= Beginning of Section =

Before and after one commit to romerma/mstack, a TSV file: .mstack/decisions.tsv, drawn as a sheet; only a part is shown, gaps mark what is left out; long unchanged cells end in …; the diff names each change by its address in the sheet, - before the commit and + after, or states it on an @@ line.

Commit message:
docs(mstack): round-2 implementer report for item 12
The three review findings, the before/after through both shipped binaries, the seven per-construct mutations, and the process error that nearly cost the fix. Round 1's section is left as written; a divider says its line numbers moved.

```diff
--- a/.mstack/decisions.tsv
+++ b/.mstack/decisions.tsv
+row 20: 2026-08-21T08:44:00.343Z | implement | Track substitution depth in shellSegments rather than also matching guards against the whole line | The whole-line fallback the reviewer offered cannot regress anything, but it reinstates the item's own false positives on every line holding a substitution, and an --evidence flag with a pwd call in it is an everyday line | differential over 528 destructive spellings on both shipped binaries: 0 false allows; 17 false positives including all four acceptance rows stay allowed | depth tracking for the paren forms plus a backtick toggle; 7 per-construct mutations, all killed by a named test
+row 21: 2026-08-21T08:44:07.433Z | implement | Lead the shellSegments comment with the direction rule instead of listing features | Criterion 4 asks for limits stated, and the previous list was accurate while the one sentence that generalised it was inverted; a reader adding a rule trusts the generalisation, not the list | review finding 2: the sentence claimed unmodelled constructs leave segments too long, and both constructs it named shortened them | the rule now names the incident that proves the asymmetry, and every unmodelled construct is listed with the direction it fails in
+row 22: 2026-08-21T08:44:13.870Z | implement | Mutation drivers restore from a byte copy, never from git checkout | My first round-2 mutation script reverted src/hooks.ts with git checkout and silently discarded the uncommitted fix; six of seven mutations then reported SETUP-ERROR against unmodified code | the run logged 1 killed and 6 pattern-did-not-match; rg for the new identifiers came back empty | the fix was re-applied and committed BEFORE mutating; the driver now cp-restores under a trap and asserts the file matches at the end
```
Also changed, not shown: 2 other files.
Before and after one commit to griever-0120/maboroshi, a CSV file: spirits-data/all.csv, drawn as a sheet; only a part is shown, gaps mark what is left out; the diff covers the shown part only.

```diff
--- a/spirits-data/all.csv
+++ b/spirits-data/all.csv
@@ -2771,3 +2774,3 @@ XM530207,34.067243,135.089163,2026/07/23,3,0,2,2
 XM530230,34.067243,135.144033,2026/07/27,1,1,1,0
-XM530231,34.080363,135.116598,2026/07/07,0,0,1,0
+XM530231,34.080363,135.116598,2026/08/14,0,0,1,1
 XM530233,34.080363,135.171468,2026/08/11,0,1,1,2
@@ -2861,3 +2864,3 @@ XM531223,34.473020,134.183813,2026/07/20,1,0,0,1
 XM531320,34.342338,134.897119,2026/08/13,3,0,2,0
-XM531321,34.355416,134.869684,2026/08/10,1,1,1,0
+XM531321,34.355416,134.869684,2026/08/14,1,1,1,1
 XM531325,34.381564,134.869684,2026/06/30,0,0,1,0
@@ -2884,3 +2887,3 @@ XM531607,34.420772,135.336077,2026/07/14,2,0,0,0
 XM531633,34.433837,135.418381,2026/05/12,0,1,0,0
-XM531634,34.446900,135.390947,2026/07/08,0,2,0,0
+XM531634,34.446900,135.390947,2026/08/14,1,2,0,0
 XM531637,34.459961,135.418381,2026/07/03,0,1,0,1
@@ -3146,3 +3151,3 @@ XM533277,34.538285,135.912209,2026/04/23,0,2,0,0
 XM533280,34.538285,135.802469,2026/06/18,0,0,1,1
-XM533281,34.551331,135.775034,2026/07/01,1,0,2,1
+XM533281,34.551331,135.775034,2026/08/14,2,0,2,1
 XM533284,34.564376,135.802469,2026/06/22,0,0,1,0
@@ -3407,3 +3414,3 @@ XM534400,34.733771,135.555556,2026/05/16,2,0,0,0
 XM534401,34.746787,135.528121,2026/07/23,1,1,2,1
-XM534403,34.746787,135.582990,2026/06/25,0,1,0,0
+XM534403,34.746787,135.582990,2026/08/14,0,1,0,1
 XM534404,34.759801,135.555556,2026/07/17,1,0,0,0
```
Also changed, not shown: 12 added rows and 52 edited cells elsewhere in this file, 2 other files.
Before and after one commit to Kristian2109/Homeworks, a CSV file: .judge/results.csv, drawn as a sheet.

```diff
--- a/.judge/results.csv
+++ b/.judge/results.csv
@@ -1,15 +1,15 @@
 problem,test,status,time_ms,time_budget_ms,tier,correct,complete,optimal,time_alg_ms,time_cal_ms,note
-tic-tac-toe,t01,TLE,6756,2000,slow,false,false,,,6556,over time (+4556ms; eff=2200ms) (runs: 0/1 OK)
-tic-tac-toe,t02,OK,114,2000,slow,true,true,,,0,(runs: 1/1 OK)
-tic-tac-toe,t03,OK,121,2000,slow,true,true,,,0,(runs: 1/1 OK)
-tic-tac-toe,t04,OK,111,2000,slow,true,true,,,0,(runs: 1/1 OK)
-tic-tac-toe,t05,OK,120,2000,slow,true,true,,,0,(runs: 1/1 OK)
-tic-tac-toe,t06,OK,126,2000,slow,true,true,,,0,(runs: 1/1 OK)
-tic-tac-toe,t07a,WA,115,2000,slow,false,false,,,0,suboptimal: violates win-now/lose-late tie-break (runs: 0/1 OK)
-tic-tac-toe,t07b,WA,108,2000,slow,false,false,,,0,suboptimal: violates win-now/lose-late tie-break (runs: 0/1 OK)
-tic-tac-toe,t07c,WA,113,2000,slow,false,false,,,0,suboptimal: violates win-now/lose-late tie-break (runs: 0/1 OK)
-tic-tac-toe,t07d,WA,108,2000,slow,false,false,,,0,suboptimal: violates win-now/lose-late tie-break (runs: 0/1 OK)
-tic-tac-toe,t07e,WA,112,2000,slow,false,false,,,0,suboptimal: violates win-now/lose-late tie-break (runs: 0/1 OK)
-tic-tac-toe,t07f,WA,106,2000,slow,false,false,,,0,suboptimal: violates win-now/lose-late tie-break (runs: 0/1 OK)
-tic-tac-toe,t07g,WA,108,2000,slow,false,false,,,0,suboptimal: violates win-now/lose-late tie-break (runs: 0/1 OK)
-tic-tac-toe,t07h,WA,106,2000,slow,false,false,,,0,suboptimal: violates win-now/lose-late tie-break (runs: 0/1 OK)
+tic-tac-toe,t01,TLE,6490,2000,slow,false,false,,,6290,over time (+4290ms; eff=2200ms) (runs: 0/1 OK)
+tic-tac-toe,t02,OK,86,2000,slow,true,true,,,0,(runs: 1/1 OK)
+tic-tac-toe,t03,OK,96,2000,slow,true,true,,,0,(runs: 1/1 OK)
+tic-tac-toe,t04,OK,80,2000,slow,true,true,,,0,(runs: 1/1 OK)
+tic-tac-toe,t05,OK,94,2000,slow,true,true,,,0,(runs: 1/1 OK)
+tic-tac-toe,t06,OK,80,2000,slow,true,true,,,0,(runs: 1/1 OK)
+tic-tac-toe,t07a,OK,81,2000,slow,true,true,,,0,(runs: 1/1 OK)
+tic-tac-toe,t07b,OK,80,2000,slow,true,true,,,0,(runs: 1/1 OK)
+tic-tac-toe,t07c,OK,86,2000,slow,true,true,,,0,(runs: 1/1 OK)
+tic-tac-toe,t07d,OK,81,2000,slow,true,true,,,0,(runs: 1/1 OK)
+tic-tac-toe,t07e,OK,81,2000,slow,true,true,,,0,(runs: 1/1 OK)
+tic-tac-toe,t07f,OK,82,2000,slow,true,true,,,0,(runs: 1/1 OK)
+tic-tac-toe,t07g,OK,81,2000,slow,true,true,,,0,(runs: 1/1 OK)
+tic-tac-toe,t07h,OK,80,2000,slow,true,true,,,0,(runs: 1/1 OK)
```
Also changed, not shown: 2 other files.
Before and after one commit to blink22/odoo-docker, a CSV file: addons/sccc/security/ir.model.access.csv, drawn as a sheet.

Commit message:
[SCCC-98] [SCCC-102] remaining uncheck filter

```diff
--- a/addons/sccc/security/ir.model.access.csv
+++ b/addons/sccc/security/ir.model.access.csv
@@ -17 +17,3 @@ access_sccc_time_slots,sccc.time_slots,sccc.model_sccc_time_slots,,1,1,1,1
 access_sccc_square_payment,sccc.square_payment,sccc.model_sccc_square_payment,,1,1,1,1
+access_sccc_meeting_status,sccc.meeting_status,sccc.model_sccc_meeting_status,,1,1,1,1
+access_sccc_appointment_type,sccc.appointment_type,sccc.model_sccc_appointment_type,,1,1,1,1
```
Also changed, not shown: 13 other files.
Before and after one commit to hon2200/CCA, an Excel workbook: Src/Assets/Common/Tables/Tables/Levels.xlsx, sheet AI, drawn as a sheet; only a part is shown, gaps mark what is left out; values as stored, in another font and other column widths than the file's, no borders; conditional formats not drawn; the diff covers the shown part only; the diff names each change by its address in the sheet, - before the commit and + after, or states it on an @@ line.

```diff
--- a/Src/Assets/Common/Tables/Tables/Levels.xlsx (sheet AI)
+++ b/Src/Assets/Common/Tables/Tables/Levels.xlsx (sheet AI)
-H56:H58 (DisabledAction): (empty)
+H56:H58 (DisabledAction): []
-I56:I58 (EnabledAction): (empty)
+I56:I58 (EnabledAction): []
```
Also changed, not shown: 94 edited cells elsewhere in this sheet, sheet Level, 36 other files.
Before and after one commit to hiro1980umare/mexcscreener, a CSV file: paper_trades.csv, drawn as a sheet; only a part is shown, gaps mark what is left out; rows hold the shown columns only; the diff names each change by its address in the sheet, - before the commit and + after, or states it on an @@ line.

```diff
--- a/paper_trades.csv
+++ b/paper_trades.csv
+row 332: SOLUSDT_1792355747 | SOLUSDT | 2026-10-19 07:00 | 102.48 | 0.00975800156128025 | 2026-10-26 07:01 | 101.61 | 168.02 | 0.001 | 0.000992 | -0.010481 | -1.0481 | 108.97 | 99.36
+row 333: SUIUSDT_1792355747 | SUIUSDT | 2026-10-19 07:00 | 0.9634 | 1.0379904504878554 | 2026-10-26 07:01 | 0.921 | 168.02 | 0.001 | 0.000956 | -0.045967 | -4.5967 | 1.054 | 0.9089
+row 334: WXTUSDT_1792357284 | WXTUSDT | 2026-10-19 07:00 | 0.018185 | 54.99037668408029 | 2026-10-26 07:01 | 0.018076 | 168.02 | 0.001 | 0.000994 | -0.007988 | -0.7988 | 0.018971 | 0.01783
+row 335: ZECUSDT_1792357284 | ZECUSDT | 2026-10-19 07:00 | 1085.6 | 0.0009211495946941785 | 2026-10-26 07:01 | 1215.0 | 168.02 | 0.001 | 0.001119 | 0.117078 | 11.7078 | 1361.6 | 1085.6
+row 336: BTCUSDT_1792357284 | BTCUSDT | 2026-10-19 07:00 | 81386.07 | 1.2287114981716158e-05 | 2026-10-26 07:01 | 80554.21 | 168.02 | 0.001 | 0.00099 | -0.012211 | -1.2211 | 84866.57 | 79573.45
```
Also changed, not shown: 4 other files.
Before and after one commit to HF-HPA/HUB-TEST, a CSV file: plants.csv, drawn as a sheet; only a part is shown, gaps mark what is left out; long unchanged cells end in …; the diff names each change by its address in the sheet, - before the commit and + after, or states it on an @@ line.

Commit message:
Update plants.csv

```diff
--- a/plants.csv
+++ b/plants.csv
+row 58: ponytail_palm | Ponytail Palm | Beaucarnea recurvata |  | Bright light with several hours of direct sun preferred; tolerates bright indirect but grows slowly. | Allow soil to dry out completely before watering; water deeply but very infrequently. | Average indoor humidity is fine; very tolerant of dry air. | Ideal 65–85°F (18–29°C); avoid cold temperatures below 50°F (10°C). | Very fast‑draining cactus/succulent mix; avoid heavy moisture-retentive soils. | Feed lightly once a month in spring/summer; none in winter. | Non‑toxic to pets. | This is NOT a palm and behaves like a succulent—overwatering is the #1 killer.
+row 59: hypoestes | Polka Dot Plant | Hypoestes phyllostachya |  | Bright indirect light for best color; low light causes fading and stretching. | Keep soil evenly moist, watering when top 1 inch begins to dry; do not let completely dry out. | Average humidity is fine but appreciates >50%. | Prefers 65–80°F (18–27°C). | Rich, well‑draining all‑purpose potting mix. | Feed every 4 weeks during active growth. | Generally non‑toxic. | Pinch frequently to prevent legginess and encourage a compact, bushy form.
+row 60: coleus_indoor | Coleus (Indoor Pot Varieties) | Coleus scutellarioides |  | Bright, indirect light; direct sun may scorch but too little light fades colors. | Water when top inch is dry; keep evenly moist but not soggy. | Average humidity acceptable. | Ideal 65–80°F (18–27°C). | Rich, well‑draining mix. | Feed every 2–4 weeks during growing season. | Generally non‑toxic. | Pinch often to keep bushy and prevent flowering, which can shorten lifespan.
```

= End of Section =

WHAT YOU NEED TO DO: What is needed is each line from the records with the word "judge" in it.

SOLVED PROBLEM:
Before and after one commit to Kristian2109/Homeworks, a CSV file: .judge/results.csv, drawn as a sheet.
--- a/.judge/results.csv
+++ b/.judge/results.csv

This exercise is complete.